Learning Buddhadharma can be done in a number of ways. Especially in these modern times. We can go to retreats, listen to teachings, take courses, and of course read lots of books. Phakchok Rinpoche reminds us here, however, that learning Dharma actually means understanding the essence: the crucial points.
It’s not about how many years we study and practice or how much book knowledge we have. instead, Rinpoche asks us to consider how effective our Dharma study has been.
Learning Buddhadharma: Understanding the Essence of Stories
We can use the analogy of exercise. You’ve probably heard that these days more and more scientists and trainers say that it is not necessary to exercise for long periods of time. Instead, they say that we can get more benefit from short periods of correctly done power exercise. We used to think more time is better, but that appears not to be the case. Similarly, we might want to think about how we study and practice the Dharma. Rinpoche notes that Tibetan lamas often teach by telling stories, and we often do remember the stories. They can be entertaining, sound inspiring, or even unbelievable. Throughout history Buddhist teachers have used stories to instruct listeners. The question we should ask ourselves is if we understand why the lama told the story. What was the essence?
When we think about learning the Dharma, what comes to our mind? Do we picture a Buddha statue or think of a text? Or do we imagine someone meditating? If someone asks, “What is Dharma?,” what is our response?
Try this at home: Reflect on this question seriously for a moment and think about what comes to your mind. What does Dharma mean to us? What’s our split-second response? If we can’t really come to a clear answer quickly, then perhaps we’re not really understanding correctly.
Learning Buddhadharma: Understanding the Mind
Rinpoche says that Dharma to him means “my mind.” That’s it. It means our own mind. Often we may think Dharma is what the Buddha taught, but that’s not a very helpful answer, is it? We often recite the lines, “Don’t do evil actions, do good actions, and tame your mind.” This is better and summarizes the Buddha’s teaching well, but it still is a little vague.
Instead, simply think, “Mind!” It’s really that simple, but it’s also very profound. When we carefully reflect on this, we can realize that everything we practice comes down to mind. If we have this outlook, then all the Dharma becomes alive.

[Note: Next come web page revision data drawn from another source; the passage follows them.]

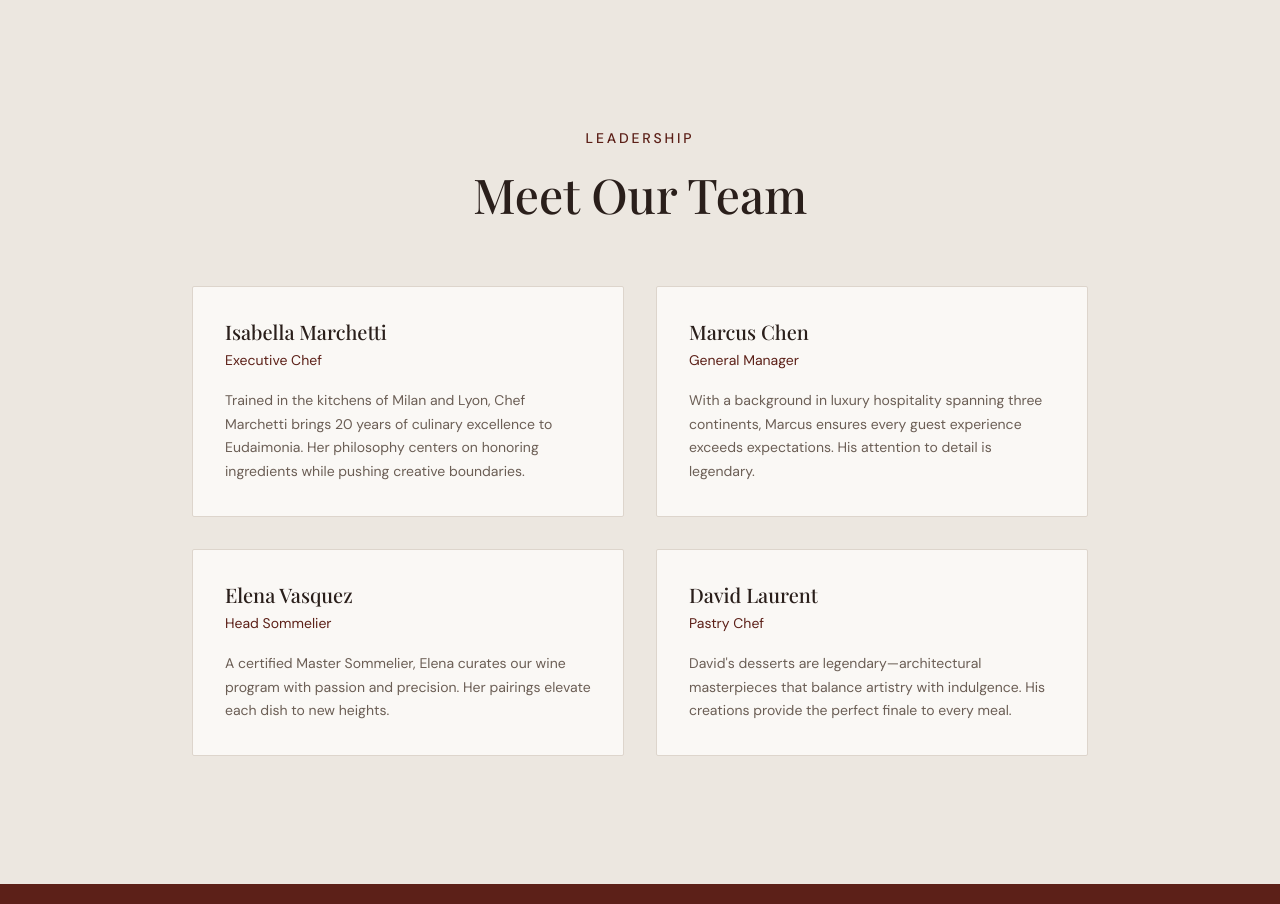
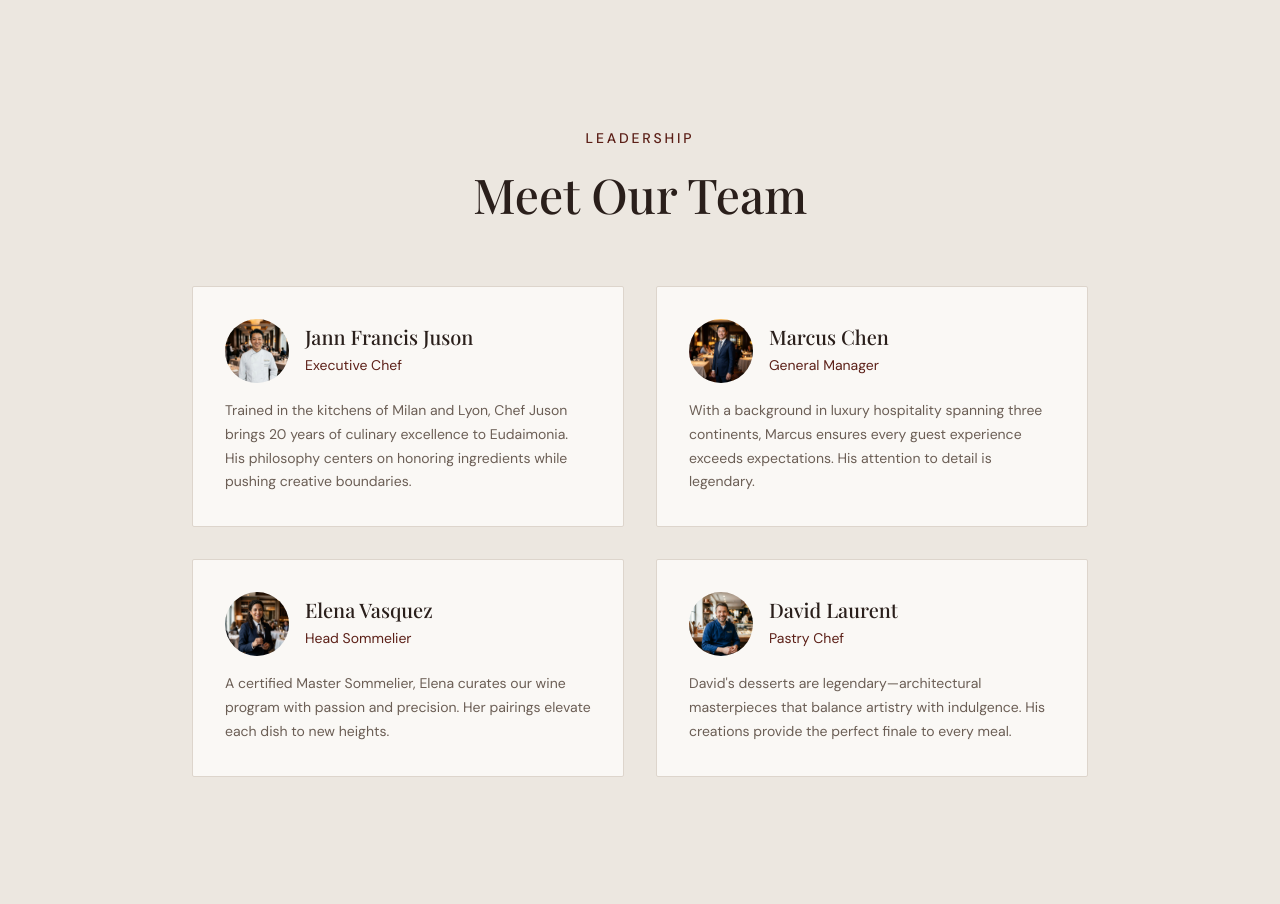
Before and after one commit to r-a-lulu/Restaurant_Online_Appointment_Booking_System, a PHP site: page /pages/about.php in a window 1280 px wide. Shown: the part 2098-3002 px from the top of the page. Run offline with PHP 8.4, Linux system fonts and the light colour scheme; some web fonts are replaced.

Commit message:
feat: rounded image corners, seating card photos, team photos, nav centering

```diff
--- a/css/about.css
+++ b/css/about.css
@@ -155,17 +155,31 @@
   border-radius: var(--radius-sm);
 }
 
-.team-card h3 {
+.team-member-header {
+  display: flex;
+  align-items: center;
+  gap: var(--space-4);
+  margin-bottom: var(--space-4);
+}
+
+.team-photo {
+  width: 4rem;
+  height: 4rem;
+  border-radius: 50%;
+  object-fit: cover;
+}
+
+.team-info h3 {
   font-family: var(--font-serif);
   font-size: var(--text-xl);
   color: var(--clr-fg);
   margin-bottom: var(--space-1);
 }
 
-.team-card .team-role {
+.team-info .team-role {
   font-size: var(--text-sm);
   color: var(--clr-primary);
-  margin-bottom: var(--space-4);
+  display: block;
 }
 
 .team-card p {
--- a/css/nav.css
+++ b/css/nav.css
@@ -29,6 +29,7 @@
   width: 100%;
   max-width: var(--container-max);
   margin-inline: auto;
+  position: relative;
 }
 
 /* Logo */
@@ -52,7 +53,12 @@
 }
 
 @media (min-width: 768px) {
-  .nav-links { display: flex; }
+  .nav-links {
+    display: flex;
+    position: absolute;
+    left: 50%;
+    transform: translateX(-50%);
+  }
 }
 
 .nav-link {
--- a/pages/about.php
+++ b/pages/about.php
@@ -87,23 +87,43 @@ include '../includes/nav.php';
     </div>
     <div class="team-grid">
       <div class="team-card">
-        <h3>Isabella Marchetti</h3>
+        <div class="team-member-header">
+          <img src="<?= $basePath ?>assets/images/team_jann.png" alt="Jann Francis Juson" class="team-photo">
+          <div class="team-info">
+            <h3>Jann Francis Juson</h3>
             <p class="team-role">Executive Chef</p>
-        <p>Trained in the kitchens of Milan and Lyon, Chef Marchetti brings 20 years of culinary excellence to Eudaimonia. Her philosophy centers on honoring ingredients while pushing creative boundaries.</p>
+          </div>
+        </div>
+        <p>Trained in the kitchens of Milan and Lyon, Chef Juson brings 20 years of culinary excellence to Eudaimonia. His philosophy centers on honoring ingredients while pushing creative boundaries.</p>
       </div>
       <div class="team-card">
+        <div class="team-member-header">
+          <img src="<?= $basePath ?>assets/images/team_marcus.png" alt="Marcus Chen" class="team-photo">
+          <div class="team-info">
             <h3>Marcus Chen</h3>
             <p class="team-role">General Manager</p>
+          </div>
+        </div>
         <p>With a background in luxury hospitality spanning three continents, Marcus ensures every guest experience exceeds expectations. His attention to detail is legendary.</p>
       </div>
       <div class="team-card">
+        <div class="team-member-header">
+          <img src="<?= $basePath ?>assets/images/team_elena.png" alt="Elena Vasquez" class="team-photo">
+          <div class="team-info">
             <h3>Elena Vasquez</h3>
             <p class="team-role">Head Sommelier</p>
+          </div>
+        </div>
         <p>A certified Master Sommelier, Elena curates our wine program with passion and precision. Her pairings elevate each dish to new heights.</p>
       </div>
       <div class="team-card">
+        <div class="team-member-header">
+          <img src="<?= $basePath ?>assets/images/team_david.png" alt="David Laurent" class="team-photo">
+          <div class="team-info">
             <h3>David Laurent</h3>
             <p class="team-role">Pastry Chef</p>
+          </div>
+        </div>
         <p>David's desserts are legendary—architectural masterpieces that balance artistry with indulgence. His creations provide the perfect finale to every meal.</p>
       </div>
     </div>
```
Also changed, not shown: css/dining-zones.css (+30 -2 lines), pages/dining-zones/bar.php (+12 -0 lines), pages/dining-zones/dining-room.php (+18 -0 lines), pages/dining-zones/patio.php (+15 -0 lines), assets/images/team_david.png (added), assets/images/team_elena.png (added), assets/images/team_jann.png (added), assets/images/team_marcus.png (added). Lines whose indentation alone changed are shown as unchanged.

Think about how you perceive Dharma over the course of the next week. Does the challenge shift your understanding? How do you understand the point: mind? What does “essence” mean to you?
And why do you think this understanding prevents the Dharma from feeling “dead”?